Catalyst: Strategic – a collaborative biomedical science research programme with China
A 2020 Catalyst: Strategic investment in a collaborative research programme with the People’s Republic of China that aims to develop high-quality research on cutting-edge health and biomedical sciences.
About the Programme
The Maurice Wilkins Centre has developed a collaborative research programme with leading Chinese research institutions, focused on the discovery and development of effective therapies for cancer, metabolic and degenerative disease, and infectious diseases. The programme has been funded to the value of $9.5 million (GST excluded) until 2023/24, and the Maurice Wilkins Centre expects to allocate funding and provide support for up to 12 projects over the life of the programme.

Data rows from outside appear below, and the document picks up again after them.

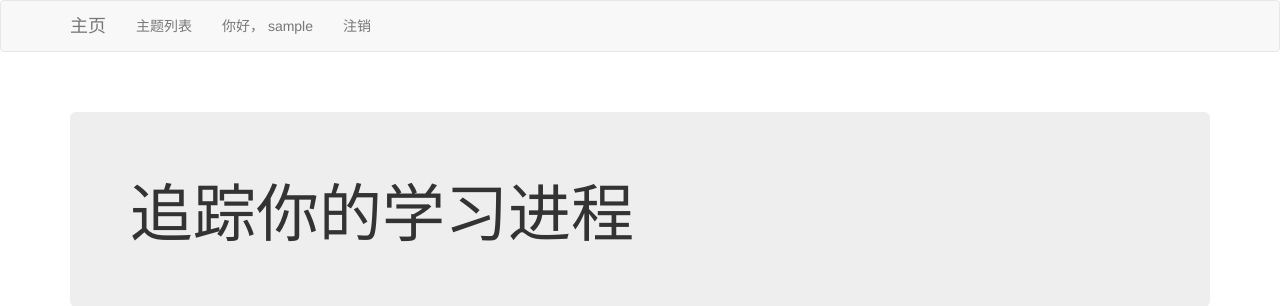
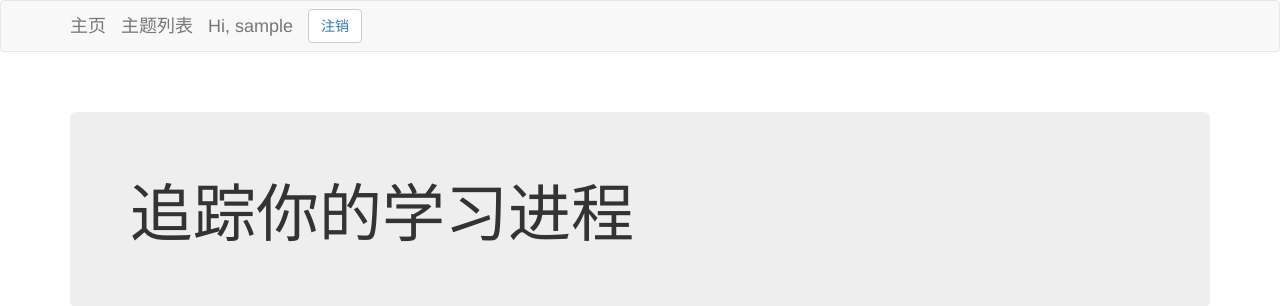
Before and after one commit to kylekaka/learning-log, a Django app: page / in a window 1280 px wide. Shown: the top 306 px of the page. Run offline with Django 3.2, Linux system fonts and the light colour scheme; the visitor is signed in with stand-in values (Sample User, id 1); some libraries are stand-ins or nearby versions.

Commit message:
修改手机页面样式

```diff
--- a/learning_log/settings.py
+++ b/learning_log/settings.py
@@ -14,7 +14,8 @@ SECRET_KEY = '3gjyd-&hih&ngbfvfq(7@$hi6t4d=+1(ff6nz!hjr8)e52w&nw'
 # 安全警告：不要在线上环境中启用调试！
 DEBUG = True
 
-ALLOWED_HOSTS = ['localhost']
+ALLOWED_HOSTS = ['localhost',
+                '192.168.43.235',]
 
 
 # Application definition
--- a/learning_logs/templates/learning_logs/base.html
+++ b/learning_logs/templates/learning_logs/base.html
@@ -27,23 +27,23 @@
                     </button>
                     <a class="navbar-brand" href="{% url 'learning_logs:index' %}">
                     主页</a>
+                    <a class="navbar-brand" href="{% url 'learning_logs:topics' %}">
+                        主题列表</a>
+
+                        {% if user.is_authenticated %}
+                        <a class="navbar-brand" >Hi, {{ user.username }}</a>
+                        <button type="button" class="btn btn-default navbar-btn">
+                        <a href="{% url 'users:logout' %}">注销</a>
+                        </button>
+                        {% else %}
+                        <button type="button" class="btn btn-default navbar-btn">
+                        <a href="{% url 'users:login' %}">登录</a>
+                        </button>
+                        <button type="button" class="btn btn-default navbar-btn">
+                        <a href="{% url 'users:register' %}">注册</a>
+                        </button>
+                        {% endif %}
                 </div>
-
-                <div id="navbar" class="navbar-collapse collapse">
-                    <ul class="nav navbar-nav">
-                        <li><a href="{% url 'learning_logs:topics' %}">主题列表</a></li>
-                    </ul>
-
-                    <ul class="nav navbar-nav ">
-                        {% if user.is_authenticated %}
-                        <li><a>你好， {{ user.username }}</a></li>
-                        <li><a href="{% url 'users:logout' %}">注销</a></li>
-                        {% else %}
-                        <li><a href="{% url 'users:register' %}">注册</a></li>
-                        <li><a href="{% url 'users:login' %}">登录</a></li>
-                        {% endif %}
-                    </ul>
-                </div><!--/.nav-collapse -->
 
             </div>
         </nav>
```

This Catalyst: Strategic investment was commissioned by MBIE in support of the 2019 Memorandum of Arrangement between MBIE and the Chinese Academy of Science (CAS). Health and biomedical sciences is one of the agreed bilateral priority areas under MBIE’s Five Year Roadmap for New Zealand-China Science and Technology Cooperation with the Chinese Ministry of Science and Technology (MoST). A successful programme will strengthen New Zealand’s scientific engagement with China and deliver health benefits in areas of particular relevance and importance to New Zealand.

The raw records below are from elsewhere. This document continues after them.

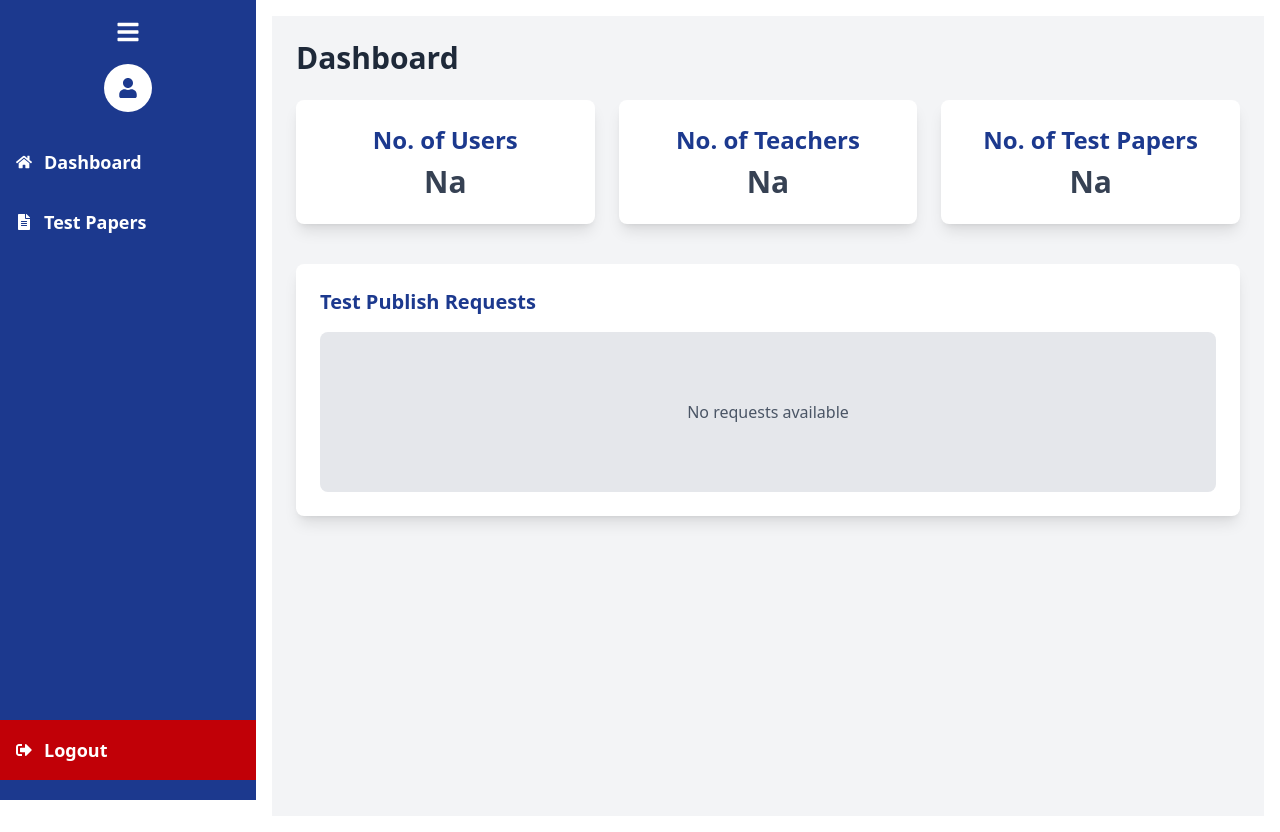
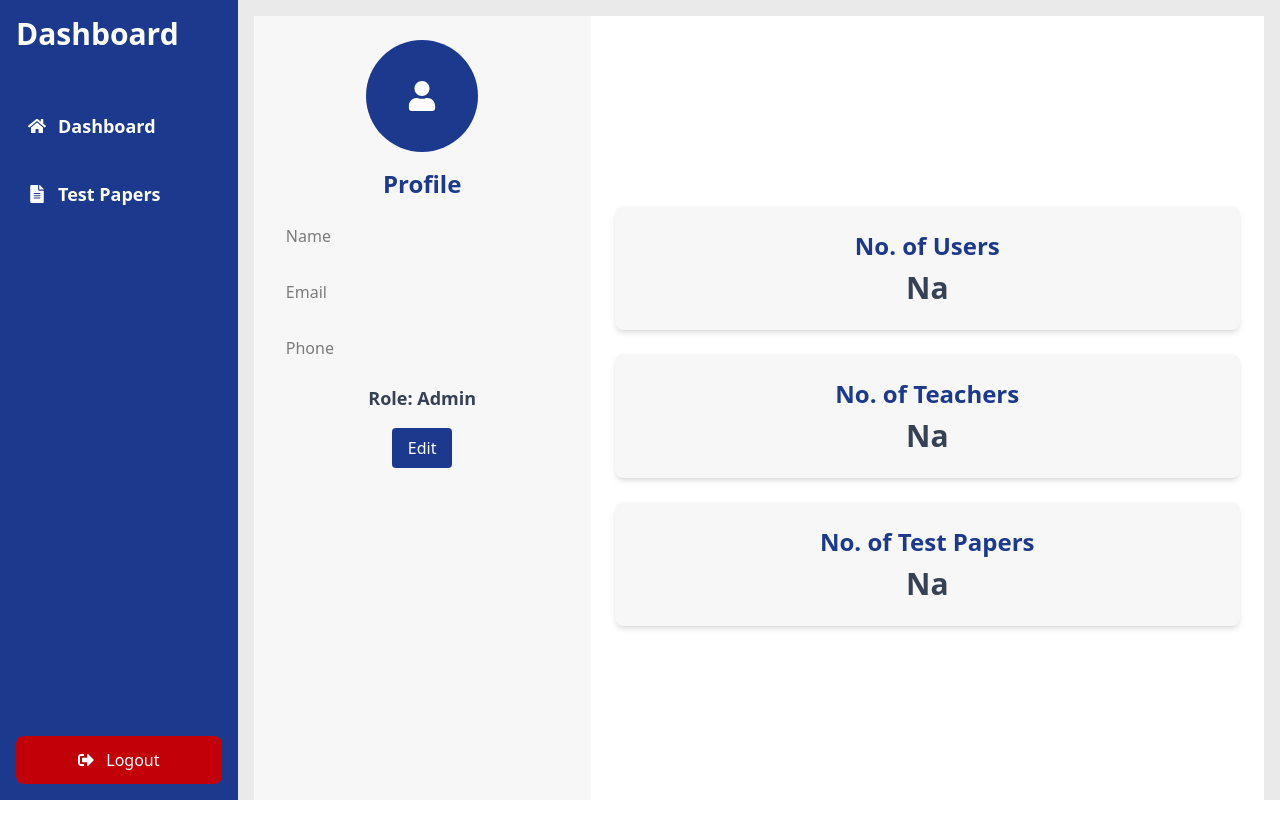
Before and after one commit to 375tarun/Testadmin, a React (Vite) app: page / in a window 1280 px wide. After the commit the page ends 800 px from the top, so only its background shows below. Built offline with nearby package versions, Linux system fonts and the light colour scheme.

Commit message:
updated the dashboard

```diff
--- a/package.json
+++ b/package.json
@@ -13,6 +13,7 @@
     "@material-tailwind/react": "^2.1.10",
     "@reduxjs/toolkit": "^2.5.1",
     "@tailwindcss/vite": "^4.0.6",
+    "cors": "^2.8.5",
     "react": "^19.0.0",
     "react-dom": "^19.0.0",
     "react-icons": "^5.4.0",
--- a/src/layout/LayoutContainer.jsx
+++ b/src/layout/LayoutContainer.jsx
@@ -1,17 +1,16 @@
-import React from 'react'
+import React from "react";
 import { Outlet } from "react-router-dom";
-import Sidebar from './Sidebar'
+import Sidebar from "./Sidebar";
 
 const LayoutContainer = () => {
   return (
-    <div className="flex">
-    <Sidebar />
-    <main className="flex-grow p-4">
-      <Outlet />
-    </main>
-  </div>
-);
+    <div className="flex h-screen w-screen overflow-hidden">
+      <Sidebar />
+      <main className="flex-grow p-4 bg-[#EAEAEA]">
+        <Outlet />
+      </main>
+    </div>
+  );
+};
 
-}
-
-export default LayoutContainer
+export default LayoutContainer;
--- a/src/layout/Sidebar.jsx
+++ b/src/layout/Sidebar.jsx
@@ -1,128 +1,32 @@
-import React, { useState } from "react";
-import { FaHome, FaFileAlt, FaBars, FaTimes, FaSignOutAlt, FaUser } from "react-icons/fa";
+import React from "react";
+import { FaHome, FaFileAlt, FaSignOutAlt } from "react-icons/fa";
 import { Link } from "react-router-dom";
 
 const Sidebar = () => {
-  const [sidebarOpen, setSidebarOpen] = useState(true);
-  const [profileOpen, setProfileOpen] = useState(false);
-  const [profile, setProfile] = useState({
-    name: "",
-    email: "",
-    password: "",
-    phone: "",
-    role: "Admin",
-  });
-
-  const handleChange = (e) => {
-    setProfile({ ...profile, [e.target.name]: e.target.value });
-  };
-
   return (
-    <>
-      {/* Sidebar */}
-      <div
-        className={`${
-          sidebarOpen ? "w-64" : "w-16"
-        } bg-blue-900 text-white h-screen transition-all duration-300 flex flex-col items-center pt-5`}
-      >
-        <div
-          className="cursor-pointer text-2xl mb-5"
-          onClick={() => setSidebarOpen(!sidebarOpen)}
-        >
-          <FaBars />
-        </div>
-
-        {/* Profile Icon (Click to Edit) */}
-        <div
-          className="bg-white text-blue-900 text-xl font-bold rounded-full w-12 h-12 flex items-center justify-center mb-5 cursor-pointer"
-          onClick={() => setProfileOpen(true)}
-        >
-          <FaUser />
-        </div>
+    <div className="w-64 min-h-screen p-4 bg-blue-900 text-white flex flex-col justify-between">
+      {/* Logo */}
+      <div className="text-3xl font-bold mb-12">Dashboard</div>
 
       {/* Sidebar Menu */}
-        <ul className="w-full flex-grow">
-          <li className="p-4 hover:bg-blue-800 transition-all duration-300 flex items-center gap-3 cursor-pointer">
-            <FaHome /> {sidebarOpen && <Link to="/" className="text-lg font-semibold">Dashboard</Link>}
+      <ul className="w-full flex-grow space-y-4">
+        <li className="p-3 rounded-lg hover:bg-blue-800 transition-all duration-300 ease-in-out flex items-center gap-3 cursor-pointer text-lg">
+          <FaHome />
+          <Link to="/" className="font-semibold">Dashboard</Link>
         </li>
-          <li className="p-4 hover:bg-blue-800 transition-all duration-300 flex items-center gap-3 cursor-pointer">
-            <FaFileAlt /> {sidebarOpen && <Link to="/tests" className="text-lg font-semibold">Test Papers</Link>}
+        <li className="p-3 rounded-lg hover:bg-blue-800 transition-all duration-300 ease-in-out flex items-center gap-3 cursor-pointer text-lg">
+          <FaFileAlt />
+          <Link to="/tests" className="font-semibold">Test Papers</Link>
         </li>
       </ul>
 
       {/* Logout Button */}
-        <div className="w-full p-4 bg-red-700 transition-all duration-300 flex items-center gap-3 cursor-pointer mb-5">
-          <FaSignOutAlt /> {sidebarOpen && <span className="text-lg font-semibold">Logout</span>}
-        </div>
-      </div>
-
-      {/* Profile Edit Modal */}
-      {profileOpen && (
-        <div className="fixed inset-0 bg-black bg-opacity-50 flex items-center justify-center">
-          <div className="bg-white p-6 rounded-lg shadow-lg w-96">
-            <div className="flex justify-between items-center mb-4">
-              <h2 className="text-xl font-bold text-blue-900">Edit Profile</h2>
-              <button onClick={() => setProfileOpen(false)}>
-                <FaTimes className="text-gray-600 text-lg" />
-              </button>
-            </div>
-
-            {/* Profile Edit Form */}
-            <div className="space-y-3">
-              <input
-                type="text"
-                name="name"
-                value={profile.name}
-                onChange={handleChange}
-                className="w-full p-2 border rounded-lg"
-                placeholder="Name"
-              />
-              <input
-                type="email"
-                name="email"
-                value={profile.email}
-                onChange={handleChange}
-                className="w-full p-2 border rounded-lg"
-                placeholder="Email"
-              />
-              <input
-                type="password"
-                name="password"
-                value={profile.password}
-                onChange={handleChange}
-                className="w-full p-2 border rounded-lg"
-                placeholder="New Password"
-              />
-              <input
-                type="text"
-                name="phone"
-                value={profile.phone}
-                onChange={handleChange}
-                className="w-full p-2 border rounded-lg"
-                placeholder="Phone No."
-              />
-              <select
-                name="role"
-                value={profile.role}
-                onChange={handleChange}
-                className="w-full p-2 border rounded-lg"
-              >
-                <option value="Admin">Admin</option>
-                <option value="User">User</option>
-              </select>
-            </div>
-
-            {/* Save Button */}
-            <button
-              className="mt-4 w-full bg-blue-900 text-white p-2 rounded-lg hover:bg-blue-800"
-              onClick={() => setProfileOpen(false)}
-            >
-              Save Changes
+      <div className="mt-auto w-full">
+        <button className="w-full p-3 rounded-lg bg-red-700 text-white hover:bg-red-600 transition-all duration-300 ease-in-out flex items-center justify-center gap-3">
+          <FaSignOutAlt /> Logout
         </button>
       </div>
     </div>
-      )}
-    </>
   );
 };
 
--- a/src/pages/dashboard/Dashboard.jsx
+++ b/src/pages/dashboard/Dashboard.jsx
@@ -1,31 +1,94 @@
-import React from "react";
+import React, { useState } from "react";
+import { FaUser } from "react-icons/fa";
 
 const Dashboard = () => {
+  const [isEditing, setIsEditing] = useState(false);
+  const [user, setUser] = useState({
+    name: "",
+    email: "",
+    phone: "",
+    password: ""
+  });
+  const [editedUser, setEditedUser] = useState(user);
+
+  const handleEditClick = () => {
+    setIsEditing(true);
+  };
+
+  const handleSaveClick = () => {
+    setUser(editedUser);
+    setIsEditing(false);
+  };
+
   return (
-    <div className="p-6 bg-gray-100 min-h-screen">
-      <h1 className="text-3xl font-bold text-gray-800 mb-6">Dashboard</h1>
+    <div className="h-screen w-full bg-[#EAEAEA] flex">
+      <div className="h-full w-full bg-white flex">
+        {/* Profile Section */}
+        <div className="w-1/3 h-full p-6 bg-[#F7F7F7] flex flex-col items-center">
+          <div className="w-28 h-28 flex items-center justify-center bg-blue-900 text-white text-3xl font-bold rounded-full">
+            <FaUser />
+          </div>
+          <h2 className="text-2xl font-bold text-blue-900 mt-4">Profile</h2>
+          <div className="mt-4 space-y-4 w-full">
+            <input
+              type="text"
+              value={editedUser.name}
+              disabled={!isEditing}
+              onChange={(e) => setEditedUser({ ...editedUser, name: e.target.value })}
+              className="w-full p-2 focus:outline-none bg-transparent"
+              placeholder="Name"
+            />
+            <input
+              type="email"
+              value={editedUser.email}
+              disabled={!isEditing}
+              onChange={(e) => setEditedUser({ ...editedUser, email: e.target.value })}
+              className="w-full p-2 focus:outline-none bg-transparent"
+              placeholder="Email"
+            />
+            <input
+              type="text"
+              value={editedUser.phone}
+              disabled={!isEditing}
+              onChange={(e) => setEditedUser({ ...editedUser, phone: e.target.value })}
+              className="w-full p-2 focus:outline-none bg-transparent"
+              placeholder="Phone"
+            />
+            {isEditing && (
+              <input
+                type="password"
+                value={editedUser.password}
+                onChange={(e) => setEditedUser({ ...editedUser, password: e.target.value })}
+                className="w-full p-2 focus:outline-none bg-transparent"
+                placeholder="New Password"
+              />
+            )}
+          </div>
+          <p className="mt-4 text-lg font-semibold text-gray-700">Role: Admin</p>
+          <button
+            className="mt-4 px-4 py-2 bg-blue-900 text-white rounded"
+            onClick={isEditing ? handleSaveClick : handleEditClick}
+          >
+            {isEditing ? "Save" : "Edit"}
+          </button>
+        </div>
 
-      {/* Stats Section */}
-      <div className="grid grid-cols-1 sm:grid-cols-2 lg:grid-cols-3 gap-6">
-        <div className="bg-white shadow-lg rounded-lg p-6 flex flex-col items-center">
+        {/* Dashboard Section */}
+        <div className="w-2/3 h-full p-6 flex flex-col items-center justify-center">
+          <div className="flex flex-col w-full space-y-6">
+            <div className="bg-[#F7F7F7] shadow-md rounded-lg p-6 flex flex-col items-center">
               <span className="text-2xl font-semibold text-blue-900">No. of Users</span>
               <p className="text-3xl font-bold text-gray-700 mt-2">Na</p>
             </div>
-        <div className="bg-white shadow-lg rounded-lg p-6 flex flex-col items-center">
+            <div className="bg-[#F7F7F7] shadow-md rounded-lg p-6 flex flex-col items-center">
               <span className="text-2xl font-semibold text-blue-900">No. of Teachers</span>
               <p className="text-3xl font-bold text-gray-700 mt-2">Na</p>
             </div>
-        <div className="bg-white shadow-lg rounded-lg p-6 flex flex-col items-center">
+            <div className="bg-[#F7F7F7] shadow-md rounded-lg p-6 flex flex-col items-center">
               <span className="text-2xl font-semibold text-blue-900">No. of Test Papers</span>
               <p className="text-3xl font-bold text-gray-700 mt-2">Na</p>
             </div>
           </div>
-
-      {/* Test Publish Requests */}
-      <div className="mt-10 bg-white shadow-lg rounded-lg p-6">
-        <h2 className="text-xl font-bold text-blue-900 mb-4">Test Publish Requests</h2>
-        <div className="bg-gray-200 rounded-lg p-4 h-40 flex items-center justify-center text-gray-600">
-          No requests available
         </div>
       </div>
     </div>
```
Also changed, not shown: 1 other file (tests, documents, lock files or other folders). Lines whose indentation alone changed are shown as unchanged.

Public Statement from the Maurice Wilkins Centre
The Maurice Wilkins Centre (MWC) is a national biomedical network hosted at the University of Auckland that discovers and develops new human therapies and diagnostics. Since 2012 the MWC has engaged successfully with scientific partners at prestigious Chinese institutions, especially the Chinese Academy of Sciences. These partnerships have produced cutting-edge scientific discoveries and new therapies that are poised to enter clinical trials. The collaborations have also led to intellectual property ownership which is jointly shared by MWC and the Chinese partners.
The proposed programme will allow the MWC to generate breakthrough scientific knowledge that can be translated into new treatments for cancer and metabolic, infectious, neurologic and degenerative disease. These treatments will not only benefit the health of the people of both countries, but are likely to also provide strong economic benefits.

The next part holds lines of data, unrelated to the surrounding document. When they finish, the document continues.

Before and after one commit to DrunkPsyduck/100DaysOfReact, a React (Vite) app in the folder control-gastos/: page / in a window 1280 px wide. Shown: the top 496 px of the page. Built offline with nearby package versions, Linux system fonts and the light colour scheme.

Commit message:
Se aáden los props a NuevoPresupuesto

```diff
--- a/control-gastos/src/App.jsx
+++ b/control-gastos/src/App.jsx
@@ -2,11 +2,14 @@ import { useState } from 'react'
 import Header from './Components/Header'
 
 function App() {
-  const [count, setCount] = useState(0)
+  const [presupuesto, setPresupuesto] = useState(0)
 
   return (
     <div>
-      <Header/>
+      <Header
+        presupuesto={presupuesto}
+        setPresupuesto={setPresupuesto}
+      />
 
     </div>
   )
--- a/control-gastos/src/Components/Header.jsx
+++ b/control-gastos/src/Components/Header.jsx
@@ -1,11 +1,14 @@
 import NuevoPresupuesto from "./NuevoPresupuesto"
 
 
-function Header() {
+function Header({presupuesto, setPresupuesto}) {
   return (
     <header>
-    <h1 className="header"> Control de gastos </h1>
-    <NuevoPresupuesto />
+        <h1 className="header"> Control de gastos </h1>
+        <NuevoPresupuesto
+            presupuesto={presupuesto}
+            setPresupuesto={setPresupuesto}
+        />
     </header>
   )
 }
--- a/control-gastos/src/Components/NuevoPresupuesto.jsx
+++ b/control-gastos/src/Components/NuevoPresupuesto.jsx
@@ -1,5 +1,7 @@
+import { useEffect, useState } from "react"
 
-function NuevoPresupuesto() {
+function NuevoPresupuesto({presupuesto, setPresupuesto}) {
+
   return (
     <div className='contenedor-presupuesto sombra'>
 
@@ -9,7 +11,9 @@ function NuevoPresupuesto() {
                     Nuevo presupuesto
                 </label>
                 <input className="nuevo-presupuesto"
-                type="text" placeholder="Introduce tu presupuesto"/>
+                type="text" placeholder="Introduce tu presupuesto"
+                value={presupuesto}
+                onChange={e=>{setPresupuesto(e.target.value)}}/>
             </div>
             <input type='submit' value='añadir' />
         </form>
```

The research programme will also deepen the relationship between New Zealand and China in a crucial high technology field, thereby increasing New Zealand’s international reputation for world-class research and innovation. New Zealand scientists will benefit, especially at an early career stage, through access to expertise, technology, and equipment / facilities not available within New Zealand, and through lifting their vision of what they can achieve through active engagement with leading scientists and institutions outside New Zealand.
|June 2020||Programme begins|
|December 2024||Programme concludes|